An Unexceptional Day Out

For the second year running, I was looking forward to the Festival of the Unexceptional, a celebration of long-forgotten cars.

First staged by Hagerty in 2014, the festival has earned its place in the automotive calendar as an attainable concours event offering a mix of rare cars and a prestigious location in an informal and friendly atmosphere.

Showcasing ‘ordinary’ classic cars of the late 1960s, 70s, 80s and 90s, the Festival of the Unexceptional remains the only concours to champion everyday cars we all know and love.

This year I decided it would be a great opportunity to travel in style, in the 1991 Mercedes-Benz 230E I had just bought, sight unseen, from a friend. Perhaps not an unexceptional car, but one that would look good in the car park.

I don’t have much success buying cars that I have not seen, and I blame eBay and beer for past forgettable purchases. An R107 Mercedes SL should have been ok, but the vendor had re-covered the seats in a kind of dralon fabric. It didn’t drive very well either and was soon sold on.

Then there’s the E30 BMW 325i that was being sold by a distinctly dodgy dude in London. When I went to collect it, I felt it would not make the 250-mile trip home so left it at a friend’s house and had it collected by trailer. It went back on to eBay more or less straight away.

Back to the E-Class then. With time always in short supply, the car was left for me by its emigrating seller with a friend and so the first time I saw it was on the eve of the festival.

To my shame it had been sitting there for a number of weeks and therefore wouldn’t start. My boost pack didn’t help, but hastily bought jump leads from Halfords soon saw some signs of life.

A quick spin around the block confirmed it drove as I expected a ‘90s Merc to drive – i.e., not fast. The oil level was checked, the coolant looked fine and after a quick wash it was ready for the 60 miles spin up the A1 in the morning.

The gentle cruise north was uneventful, but the fun started when I joined a very long and slow-moving queue trying to enter the grounds of Grimsthorpe Castle. I watched the needle on the coolant temperature gauge begin to climb and the old trick of turning the heater on to its hottest setting made no difference.

Before long there was the inevitable cloud of steam, so a quick turn into a handy car park was made. Lifting the bonnet, there was coolant spraying everywhere. Disaster!

My dear friend, who had been following me, once he had recovered from laughing hysterically, graciously offered me a lift into the event. The errant Merc would have to wait until later.

Later, having managed to source a large canister of coolant from one of the show organisers, I topped up the now empty reservoir and pointed the 230E northwards once more.

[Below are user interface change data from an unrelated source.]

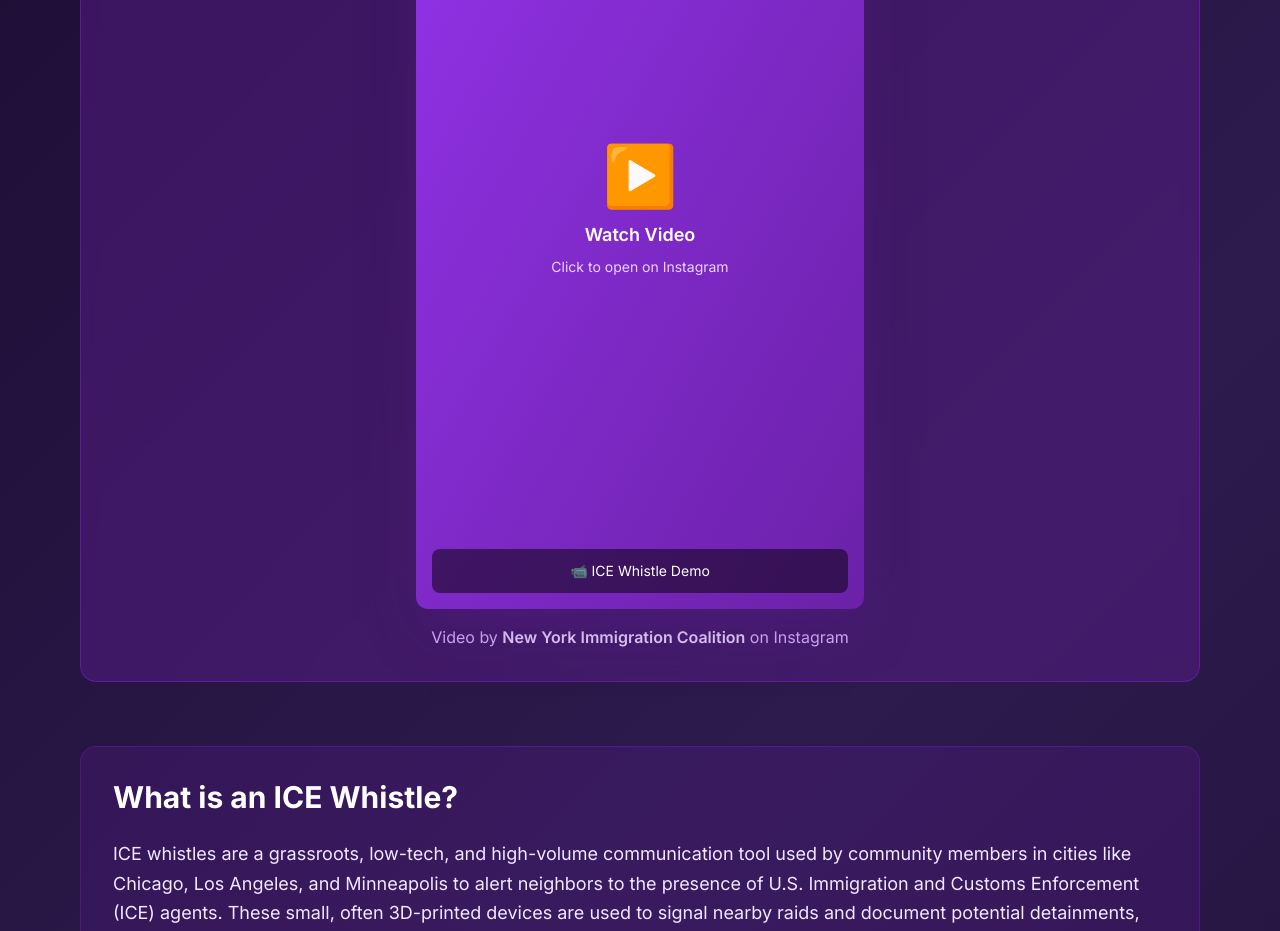
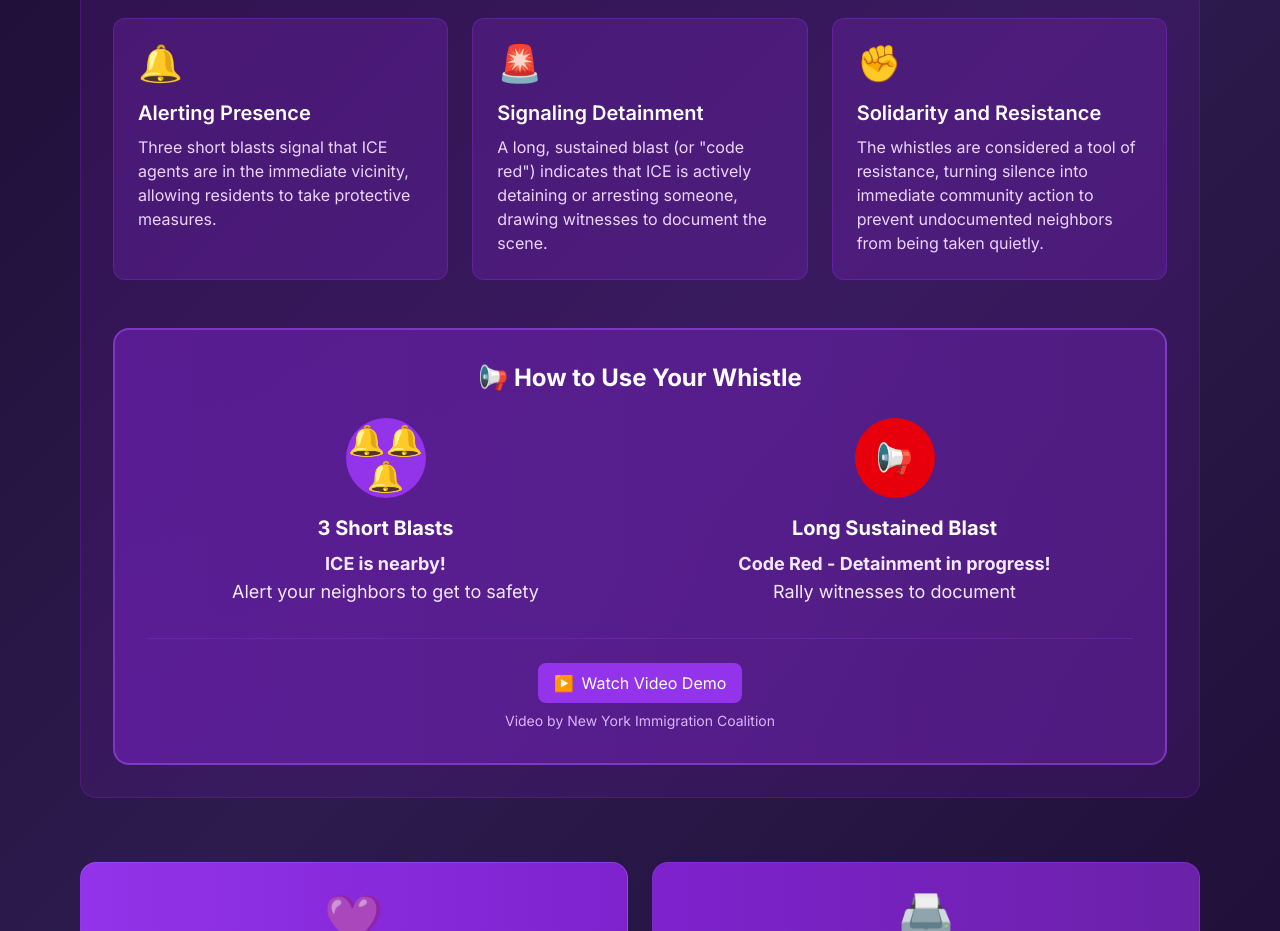
Before and after one commit to theAltaran/ice-whistle-roanoke, a Next.js app: page / in a window 1280 px wide. Shown: the part 580-1511 px from the top of the page. Built offline with nearby package versions, Linux system fonts and the light colour scheme.

Commit message:
Move video link below How to Use section, make smaller

```diff
--- a/src/app/page.tsx
+++ b/src/app/page.tsx
@@ -11,33 +11,6 @@ export default function Home() {
         <p className="text-xl md:text-2xl text-primary-200 max-w-3xl mx-auto leading-relaxed">
           Community solidarity against ICE raids. Turning silence into action.
         </p>
-      </section>
-
-      {/* Video Section */}
-      <section className="mb-16">
-        <div className="bg-primary-900/50 rounded-2xl p-8 border border-primary-700/50 backdrop-blur-sm">
-          <h2 className="text-3xl font-bold text-white mb-6 text-center">See How It Works</h2>
-          <div className="flex justify-center">
-            <a
-              href="https://www.instagram.com/reels/DRVYvFeifho/"
-              target="_blank"
-              rel="noopener noreferrer"
-              className="group relative w-full max-w-md aspect-[9/16] rounded-xl overflow-hidden shadow-2xl shadow-primary-900/50 bg-gradient-to-br from-primary-600 to-primary-800 flex items-center justify-center hover:scale-[1.02] transition-transform"
-            >
-              <div className="text-center p-6">
-                <div className="text-6xl mb-4">▶️</div>
-                <p className="text-white font-semibold text-lg">Watch Video</p>
-                <p className="text-primary-200 text-sm mt-2">Click to open on Instagram</p>
-              </div>
-              <div className="absolute bottom-4 left-4 right-4 bg-black/50 rounded-lg p-3 text-center">
-                <p className="text-white text-sm">📹 ICE Whistle Demo</p>
-              </div>
-            </a>
-          </div>
-          <p className="text-center text-primary-300 mt-4">
-            Video by <span className="text-primary-200 font-semibold">New York Immigration Coalition</span> on Instagram
-          </p>
-        </div>
       </section>
 
       {/* About Section */}
@@ -102,6 +75,22 @@ export default function Home() {
                   </p>
                 </div>
               </div>
+
+              {/* Video Link - Smaller, below How to Use */}
+              <div className="mt-8 pt-6 border-t border-primary-600/30 text-center">
+                <a
+                  href="https://www.instagram.com/reels/DRVYvFeifho/"
+                  target="_blank"
+                  rel="noopener noreferrer"
+                  className="inline-flex items-center gap-2 px-4 py-2 bg-primary-600 hover:bg-primary-500 rounded-lg text-white transition-colors"
+                >
+                  <span>▶️</span>
+                  <span>Watch Video Demo</span>
+                </a>
+                <p className="text-primary-300 text-sm mt-2">
+                  Video by New York Immigration Coalition
+                </p>
+              </div>
             </div>
           </div>
         </div>
```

Another 150 miles awaited, and Waze seemed to suggest no holdups on the A1. I plotted a convoluted route which would avoid any potential town centre delays, even though this added another 50 miles to my journey.

Arriving home was a relief and the next day I had the chance to inspect my new purchase properly. In the boot was a new thermostat, so I guess that was the cause of all my drama.

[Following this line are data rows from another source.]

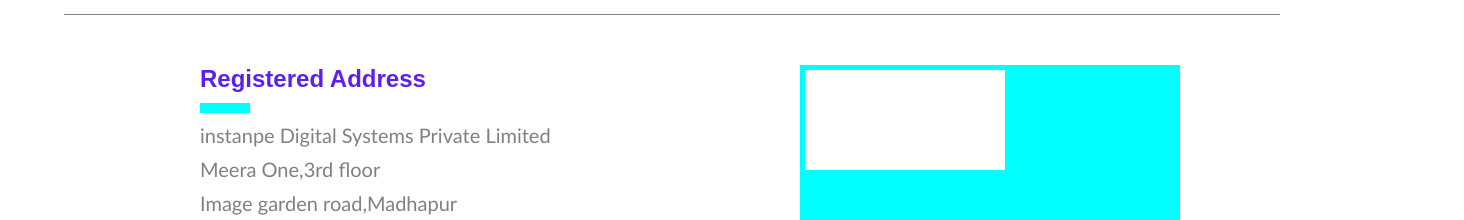
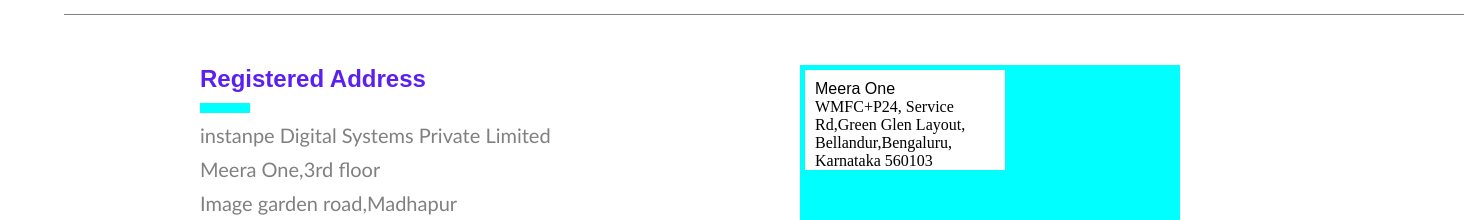
Before and after one commit to sagaranumala/instanpe-UI-1, a Next.js app: page /pages/contact in a window 1280 px wide. Shown: the part 770-990 px from the top of the page, 1464 px wide, since content can reach past the window. Built offline with nearby package versions, Linux system fonts and the light colour scheme; no server answers.

Commit message:
3rd committe

```diff
--- a/pages/Layout/Header.tsx
+++ b/pages/Layout/Header.tsx
@@ -3,7 +3,7 @@
 import {signIn,signOut,useSession} from "next-auth/react"
 import styles from '../../styles/Navbar.module.css'
 
-export default function Navbar() {
+export default function Header() {
     console.log(process.env.GOOGLE_ID);
      const { data: session, status } = useSession()
      console.log(status)
--- a/pages/pages/contact.tsx
+++ b/pages/pages/contact.tsx
@@ -63,8 +63,10 @@
               </div>
               <div className={styles.adressRight}>
                    <div className={styles.adress}>
-
-
+                       <div className={styles.adressHead}><span>Meera One</span></div>
+                      <span>WMFC+P24, Service Rd,</span>
+                      <span>Green Glen Layout, Bellandur,</span>
+                      <span>Bengaluru, Karnataka 560103</span>
                    </div>
               </div>
         </div>
--- a/styles/contanct.module.css
+++ b/styles/contanct.module.css
@@ -133,5 +133,11 @@
     margin: 5px;
     height: 100px;
     width: 200px;
+    padding-left: 10px;
     background-color: white;
 }
+.adressHead{
+    font-family: sans-serif;
+    margin-top: 10px;
+
+}
--- a/styles/globals.css
+++ b/styles/globals.css
@@ -79,11 +79,6 @@
   margin: 0;
 }
 
-html,
-body {
-  max-width: 100vw;
-  overflow-x: hidden;
-}
 
 body {
   /* color: rgb(var(--foreground-rgb));
@@ -699,7 +694,7 @@
   background-color: aquamarine;
 }
 .xy{
-  height: 2500px;
+
   min-width: 1500px;
   /* width: 1700px !important; */
   background-color: #F5F6FA;
@@ -851,7 +846,6 @@
   display: flex;
 }
 .box4{
-  height: 1200px;
   display: flex;
 }
 .box4-b3,.box4-text2{
```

Next year, I shall travel to the festival in whatever shiny new press car adorns my driveway.

Originally published in the 2022 Winter Newsletter.